Adapted by Matthew Spangler from the novel by Khaled Hosseini
Nottingham Playhouse/Liverpool Everyman and Playhouse
03 October 2017 to 07 October 2017
Khaled Hosseini’s 2003 novel has sold more than 31m copies in 60 languages, was made into a hugely successful film and now there’s this stage version, originating a couple of years ago as a co-production between Nottingham and Liverpool Playhouses and arriving here via a couple of UK tours and a West End run.
It tells the rite of passage story of Amir (David Ahmad), a young boy from Kabul and his friend Hassan (Jo Ben Ayed) against a backdrop of events from the Soviet military intervention, the exodus of refugees to Pakistan and the United States, and the rise of the Taliban regime.
The two boys grow up in the same household, Amir the son of an affluent widowed father, Hassan ostensibly the son of the father's trusted servant.
The boys play around the neighbourhood and fly kites but their lives follow very different paths after an act of childhood betrayal casts a guilty shadow over Amir's life.
As the political situation worsens, Amir and his father relocate to California and new, very different, lives and, in the final section of the narrative, Amir unexpectedly has opportunity for redemption and making amends for past wrongs.
As page-to-stage goes it’s a reasonably successful condensing of an epic novel.
It’s had highly favourable reviews while it has been out and about over the past couple of years and it isn’t difficult to see why – the performances are solid, there’s a cast of 13 doing their stuff, plus tabla player Hanif Khan providing evocative live music that punctuates and underscores, and it’s played on a simple but practical set of a curved ramp backed by sort-of skyscraper images with a giant kite-shaped structure that comes and goes to divide the space into more intimate areas.
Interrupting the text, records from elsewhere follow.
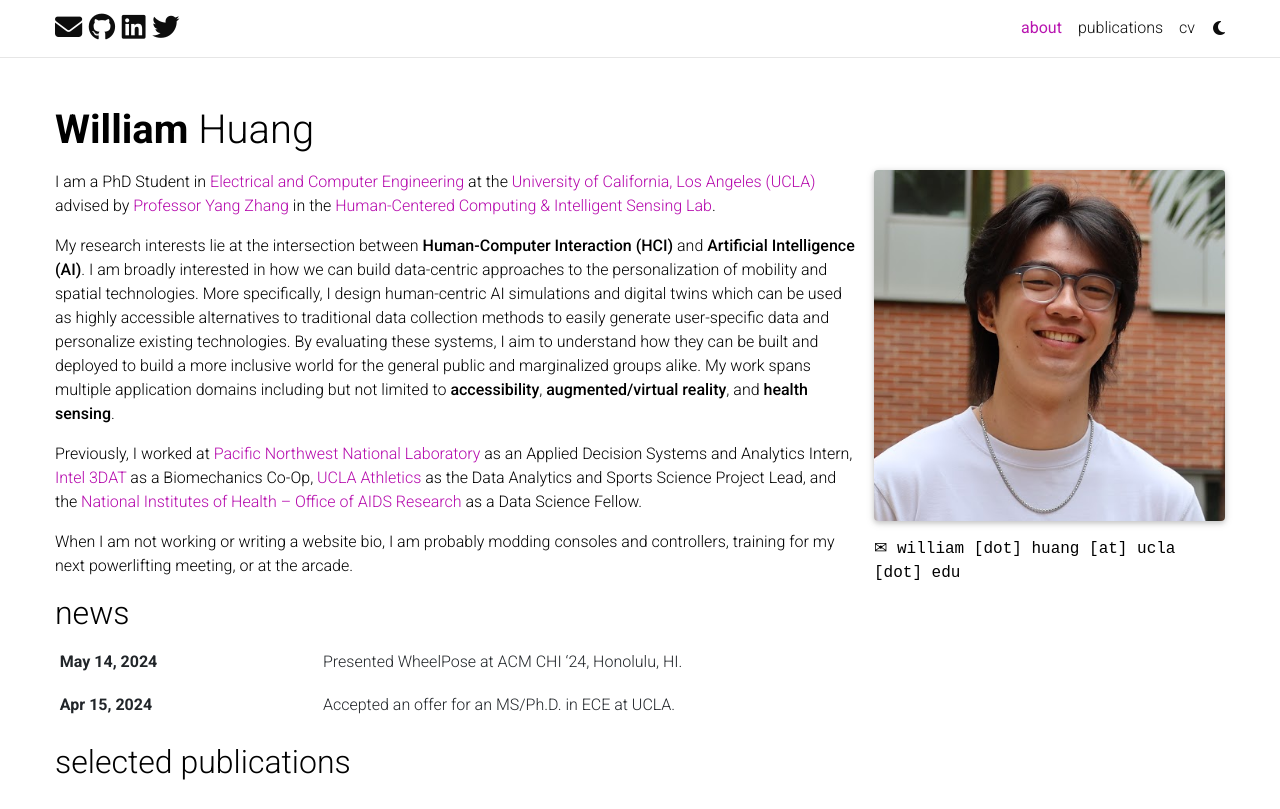
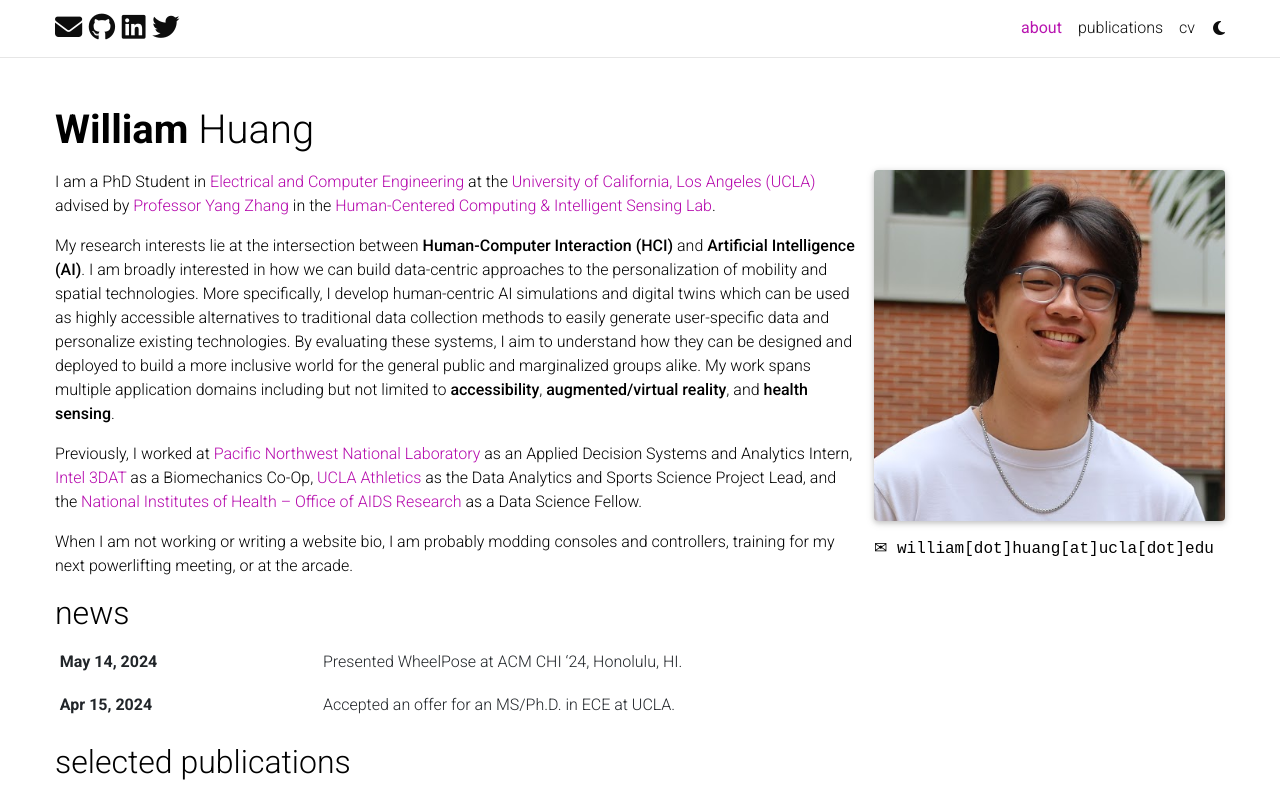
Before and after one commit to whuang37/whuang37.github.io, a Jekyll site: the page built from _pages/about.md, in a window 1280 px wide and 1064 px high, cut to the strip 0-809 px from the top of the window. Built offline with Jekyll 4.4.1, drawn with Linux system fonts in a browser that asks for light colours; full-size pictures stand in for the smaller copies a plugin makes; comment, search, counter and statistics services are not loaded; a style sheet for code colours, icons or effects is not loaded.

Commit message:
Update about.md

```diff
--- a/_pages/about.md
+++ b/_pages/about.md
@@ -9,7 +9,7 @@
   image: headshot_new.png
   image_circular: false # crops the image to make it circular
   address: >
-    <p>✉ william [dot] huang [at] ucla [dot] edu</p>
+    <p>✉ william[dot]huang[at]ucla[dot]edu</p>
   #   <p>Your City, State 12345</p>
 
 news: true  # includes a list of news items
@@ -20,7 +20,7 @@
 
 I am a PhD Student in [Electrical and Computer Engineering](https://www.ee.ucla.edu/) at the [University of California, Los Angeles (UCLA)](https://www.ucla.edu/) advised by [Professor Yang Zhang](https://yangzhang.dev/) in the [Human-Centered Computing & Intelligent Sensing Lab](https://hilab.dev/).
 
-My research interests lie at the intersection between **Human-Computer Interaction (HCI)** and **Artificial Intelligence (AI)**. I am broadly interested in how we can build data-centric approaches to the personalization of mobility and spatial technologies. More specifically, I design human-centric AI simulations and digital twins which can be used as highly accessible alternatives to traditional data collection methods to easily generate user-specific data and personalize existing technologies. By evaluating these systems, I aim to understand how they can be built and deployed to build a more inclusive world for the general public and marginalized groups alike. My work spans multiple application domains including but not limited to **accessibility**, **augmented/virtual reality**, and **health sensing**.
+My research interests lie at the intersection between **Human-Computer Interaction (HCI)** and **Artificial Intelligence (AI)**. I am broadly interested in how we can build data-centric approaches to the personalization of mobility and spatial technologies. More specifically, I develop human-centric AI simulations and digital twins which can be used as highly accessible alternatives to traditional data collection methods to easily generate user-specific data and personalize existing technologies. By evaluating these systems, I aim to understand how they can be designed and deployed to build a more inclusive world for the general public and marginalized groups alike. My work spans multiple application domains including but not limited to **accessibility**, **augmented/virtual reality**, and **health sensing**.
 
 Previously, I worked at [Pacific Northwest National Laboratory](https://www.pnnl.gov/) as an Applied Decision Systems and Analytics Intern, [Intel 3DAT](https://www.intel.com/content/www/us/en/architecture-and-technology/3d-athlete-tracking.html) as a Biomechanics Co-Op, [UCLA Athletics](https://uclabruins.com/) as the Data Analytics and Sports Science Project Lead, and the [National Institutes of Health -- Office of AIDS Research](https://www.oar.nih.gov/) as a Data Science Fellow.
 
```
It’s also been directed with concern for the text.
The problem here however is that from an artistic standpoint it’s in the wrong theatre.
The coaches were lined up all around The Lowry and afterwards it was difficult to exit through the double parked parents’ cars, so it’s obviously a set text of some kind, which is no doubt why it needs the seats to put the young bums on.
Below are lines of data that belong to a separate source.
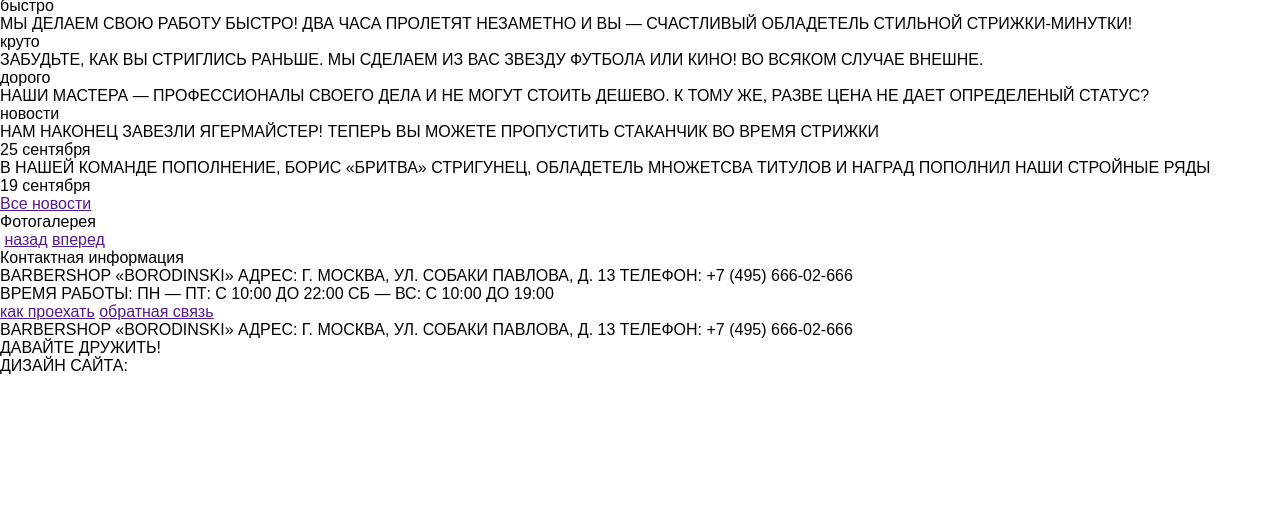
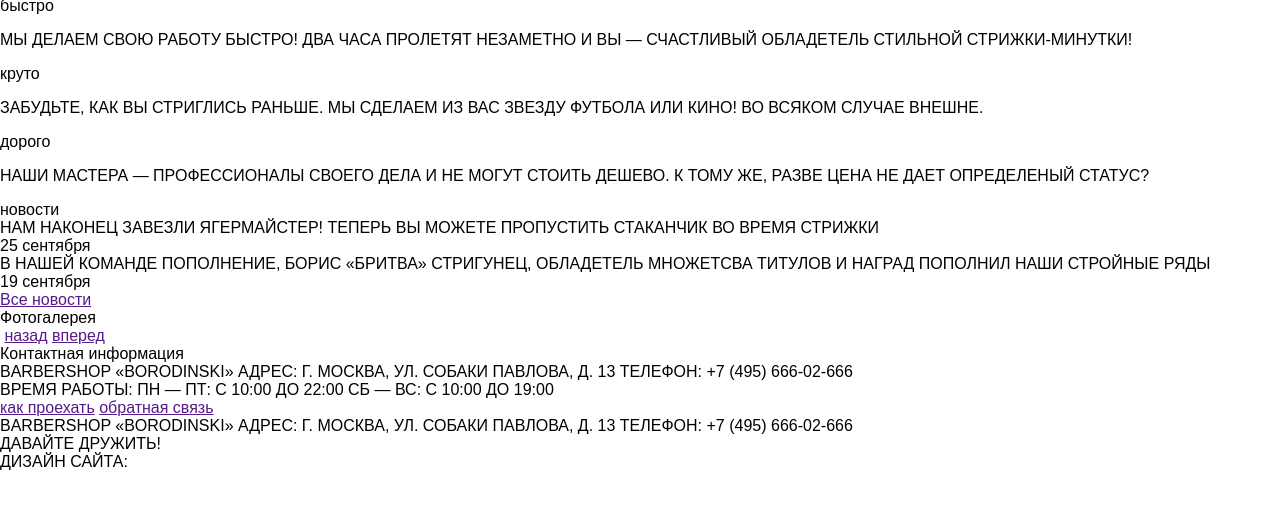
Before and after one commit to acl200/brb, a plain HTML site: page index.html in a window 1280 px wide. Shown: the part 179-688 px from the top of the page. Drawn offline with Linux system fonts and the light colour scheme.

```diff
--- a/index.html
+++ b/index.html
@@ -29,28 +29,27 @@
 		<div class="logo">
 			<a href="#"><img src="" width="368" height="204" alt="barbershop-borodinski"></a>
 		</div>
-
-	<div class="features">
+		<section class="features-row clearfix">
 
 			<div class="features-item">
 				<div class="features-title">быстро</div>
-			<div class="features-text">МЫ ДЕЛАЕМ СВОЮ РАБОТУ БЫСТРО! ДВА ЧАСА ПРОЛЕТЯТ НЕЗАМЕТНО И ВЫ — СЧАСТЛИВЫЙ ОБЛАДЕТЕЛЬ СТИЛЬНОЙ СТРИЖКИ-МИНУТКИ!</div>
+				<p>МЫ ДЕЛАЕМ СВОЮ РАБОТУ БЫСТРО! ДВА ЧАСА ПРОЛЕТЯТ НЕЗАМЕТНО И ВЫ — СЧАСТЛИВЫЙ ОБЛАДЕТЕЛЬ СТИЛЬНОЙ СТРИЖКИ-МИНУТКИ!</p>
 			</div>
 
 			<div class="features-item">
 				<div class="features-title">круто</div>
-			<div class="features-text">ЗАБУДЬТЕ, КАК ВЫ СТРИГЛИСЬ РАНЬШЕ.
+				<p>ЗАБУДЬТЕ, КАК ВЫ СТРИГЛИСЬ РАНЬШЕ.
 					МЫ СДЕЛАЕМ ИЗ ВАС ЗВЕЗДУ ФУТБОЛА ИЛИ КИНО!
-			ВО ВСЯКОМ СЛУЧАЕ ВНЕШНЕ.</div>
+					ВО ВСЯКОМ СЛУЧАЕ ВНЕШНЕ.</p>
 				</div>
 
 				<div class="features-item">
 					<div class="features-title">дорого</div>
-			<div class="features-text">НАШИ МАСТЕРА — ПРОФЕССИОНАЛЫ СВОЕГО ДЕЛА И НЕ МОГУТ СТОИТЬ ДЕШЕВО. К ТОМУ ЖЕ, РАЗВЕ ЦЕНА НЕ ДАЕТ ОПРЕДЕЛЕНЫЙ СТАТУС?</div>
+					<p>НАШИ МАСТЕРА — ПРОФЕССИОНАЛЫ СВОЕГО ДЕЛА И НЕ МОГУТ СТОИТЬ ДЕШЕВО. К ТОМУ ЖЕ, РАЗВЕ ЦЕНА НЕ ДАЕТ ОПРЕДЕЛЕНЫЙ СТАТУС?</p>
 				</div>
-	</div>
+			</section>
 
-	<div class="content">
+			<div class="index-content clearfix">
 				<div class="content-news">
 					<div class="content-title">новости</div>
 					<div class="content-news-section">
```
Lines whose indentation alone changed are shown as unchanged.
But in the Lyric’s 2,000-ish auditorium the production itself is having difficulty communicating with the intensity the piece demands. Every play here needs miking, this isn’t and with over-amplified instrumentals it just emphasises the lack of volume on the vocals.
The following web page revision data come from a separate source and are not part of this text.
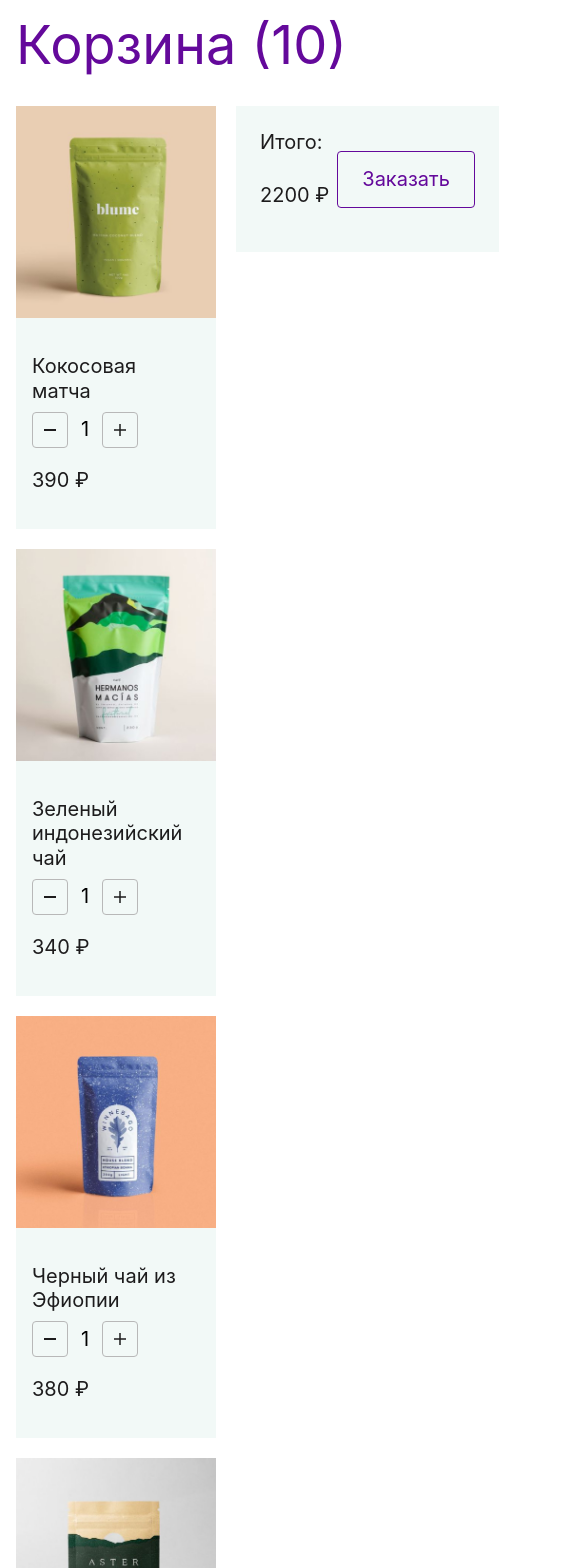
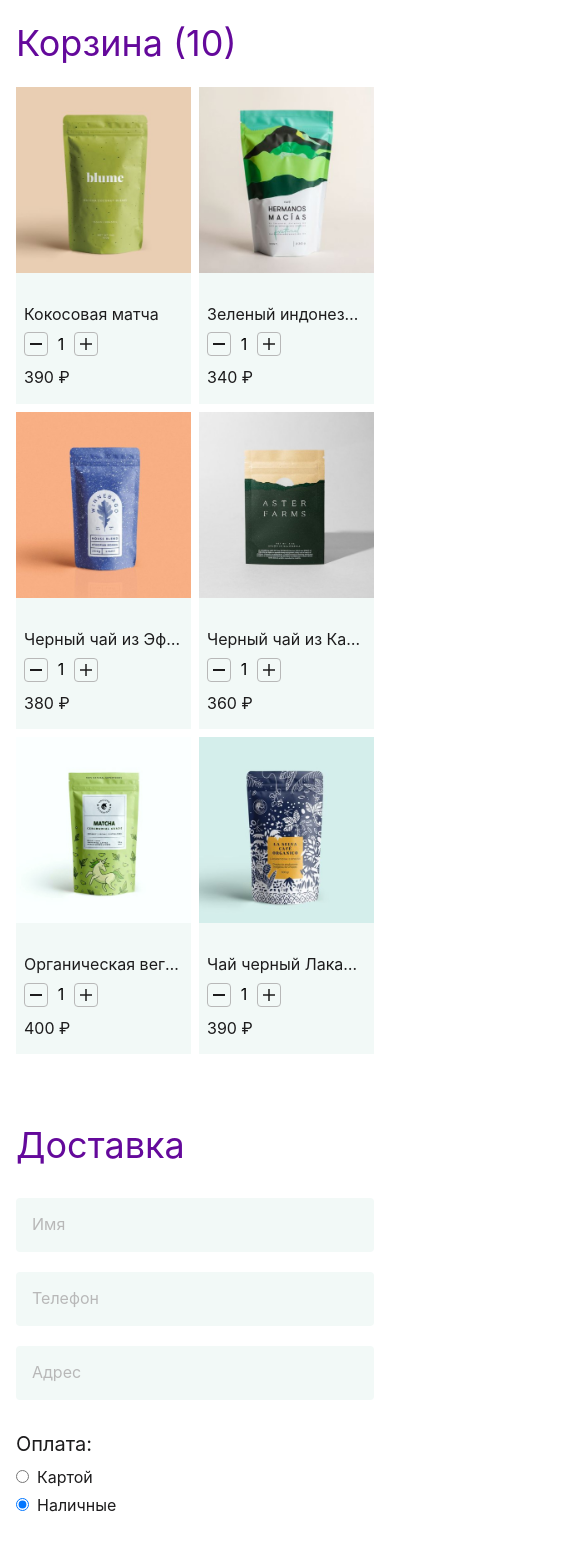
Before and after one commit to Nebazzz/CUP_TIME, a React (Vite) app: page /cart in a window 390 px wide. Shown: the part 200-1768 px from the top of the page, 585 px wide, since content can reach past the window. Built offline with nearby package versions, Linux system fonts and the light colour scheme; a web font is replaced by a local one.

Commit message:
media cart done

```diff
--- a/src/index.css
+++ b/src/index.css
@@ -174,6 +174,7 @@ input[type="number"]::-webkit-outer-spin-button {
   text-overflow: ellipsis;
   display: -webkit-box;
   -webkit-line-clamp: 2;
+  line-clamp: 2;
   -webkit-box-orient: vertical;
 }
 
@@ -264,6 +265,10 @@ input[type="number"]::-webkit-outer-spin-button {
   font-size: 20px;
   color: #1d1c1d;
   margin-bottom: 8px;
+  white-space: nowrap;
+  overflow: hidden;
+  text-overflow: ellipsis;
+  width: 100%;
 }
 
 .cart-item__quantity {
@@ -303,6 +308,7 @@ input[type="number"]::-webkit-outer-spin-button {
 
 .cart-item__price {
   font-size: 20px;
+  margin: 0;
 }
 
 .cart__summary {
@@ -330,6 +336,7 @@ input[type="number"]::-webkit-outer-spin-button {
   grid-area: total;
   font-size: 20px;
   color: #1d1c1d;
+  margin: 0;
 }
 
 .cart__order-button {
@@ -352,6 +359,7 @@ input[type="number"]::-webkit-outer-spin-button {
   font-size: 54px;
   line-height: 1.1;
   color: #64099b;
+  margin-top: 0;
   margin-bottom: 32px;
 }
 
@@ -409,8 +417,6 @@ input[type="number"]::-webkit-outer-spin-button {
   margin-right: 8px;
 }
 
-
-
 @media (max-width: 1240px) {
   .container {
     padding: 0 42px;
@@ -451,6 +457,30 @@ input[type="number"]::-webkit-outer-spin-button {
 
   .footer__menu {
     gap: 32px;
+  }
+
+  .cart {
+    padding: 170px 0 50px;
+  }
+
+  .cart__container {
+    grid-template-columns: 1fr 300px;
+  }
+
+  .cart__items {
+    grid-template-columns: repeat(auto-fit, minmax(180px, 1fr));
+  }
+
+  .cart-item__title {
+    white-space: initial;
+    display: -webkit-box;
+    -webkit-line-clamp: 2;
+    line-clamp: 2;
+    -webkit-box-orient: vertical;
+  }
+
+  .order__form {
+    max-width: 620px;
   }
 }
 
@@ -529,6 +559,97 @@ input[type="number"]::-webkit-outer-spin-button {
   .footer__social {
     padding-top: 12px;
   }
+
+  .cart {
+    font-size: 16px;
+    margin-bottom: 12px;
+  }
+
+  .cart__container {
+    gap: 0;
+    grid-template-columns: 1fr;
+  }
+
+  .cart__title {
+    order: 2;
+    margin-bottom: 24px;
+    font-size: 36px;
+  }
+
+  .cart__items {
+    order: 3;
+    grid-template-columns: repeat(auto-fit, minmax(159px, 1fr));
+  }
+
+  .cart-item__title {
+    font-size: 16px;
+    display: block;
+    white-space: nowrap;
+  }
+
+  .cart-item__quantity {
+    gap: 0;
+  }
+
+  .cart-item__quantity-button {
+    width: 24px;
+    height: 24px;
+    border-radius: 4px;
+  }
+
+  .cart-item__quantity-input {
+    font-size: 16px;
+  }
+
+  .cart-item__price {
+    margin: 0;
+    line-height: 1.24;
+    color: #1d1c1d;
+    font-size: 16px;
+  }
+
+  .cart__summary {
+    order: 1;
+    margin-bottom: 40px;
+    grid-template-areas: "title" "total" "button";
+    grid-template-columns: min-content 1fr min-content;
+    gap: 6px;
+  }
+
+  .cart__summary-title {
+    font-size: 16px;
+  }
+
+  .cart__total {
+    font-size: 16px;
+  }
+
+  .cart__order-button {
+    padding: 12px 18px;
+    font-size: 16px;
+  }
+
+  .order {
+    padding: 30px 0 80px;
+  }
+
+  .order__title {
+    font-size: 36px;
+  }
+
+  .order__form {
+    gap: 16px;
+    max-width: none;
+  }
+
+  .order__input {
+    padding: 12px 16px;
+  }
+
+  .order__payment {
+    padding-top: 8px;
+  }
+
 }
 
 @media (max-width: 740px) {
@@ -538,7 +659,7 @@ input[type="number"]::-webkit-outer-spin-button {
   }
 }
 
-@media (max-width: 600px) {
+@media (max-width: 660px) {
   .container {
     padding: 0 16px;
   }
@@ -630,4 +751,96 @@ input[type="number"]::-webkit-outer-spin-button {
     flex-direction: column;
     gap: 16px;
   }
+
+  .cart {
+    padding: 100px 0 30px;
+  }
+
+  .cart__container {
+    display: grid;
+    align-items: start;
+    grid-template-columns: 1fr;
+  }
+
+  .cart__title {
+    font-size: 36px;
+  }
+
+  .cart__items {
+    grid-column: 1 / -1;
+    grid-template-columns: repeat(auto-fit, minmax(140px, 1fr));
+    gap: 8px;
+  }
+
+  .cart-item__info {
+    padding: 16px 8px;
+  }
+
+  .cart-item__quantity {
+    margin-bottom: 12px;
+  }
+
+  .cart__summary {
+    grid-column: 1 / -1;
+    margin-bottom: 30px;
+    justify-content: space-between;
+    grid-template-areas:
+    "title button"
+    "total button";
+  }
+
+  .cart__summary-title {
+    font-size: 16px;
+  }
+
+  .cart__total {
+    font-size: 16px;
+  }
+
+  .cart__order-button {
+    justify-self: end;
+  }
+
+  .order {
+    padding: 30px 0 60px;
+  }
+
+  .order__title {
+    font-size: 36px;
+  }
+
+  .order__form {
+    display: grid;
+    grid-template-columns: 1fr;
+    gap: 20px;
+    max-width: 640px;
+  }
+
+  .order__input {
+    border-radius: 4px;
+    border: none;
+    padding: 17px 16px;
+  }
+
+  .order__input::placeholder {
+    font-size: 16px;
+    line-height: 1.24;
+  }
+
+  .order__payment {
+    padding-top: 12px;
+  }
+
+  .order__payment-title {
+    font-weight: 400;
+    font-size: 20px;
+    margin-top: 0;
+    margin-bottom: 12px;
+  }
+
+  .order__payment-label {
+    display: block;
+    font-size: 16px;
+    margin-bottom: 8px;
+  }
 }
```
The cast are coping well and the piece still comes across as a potent drama but either more technical help or a smaller theatre is what's really needed.
Reviewer: Alan Hulme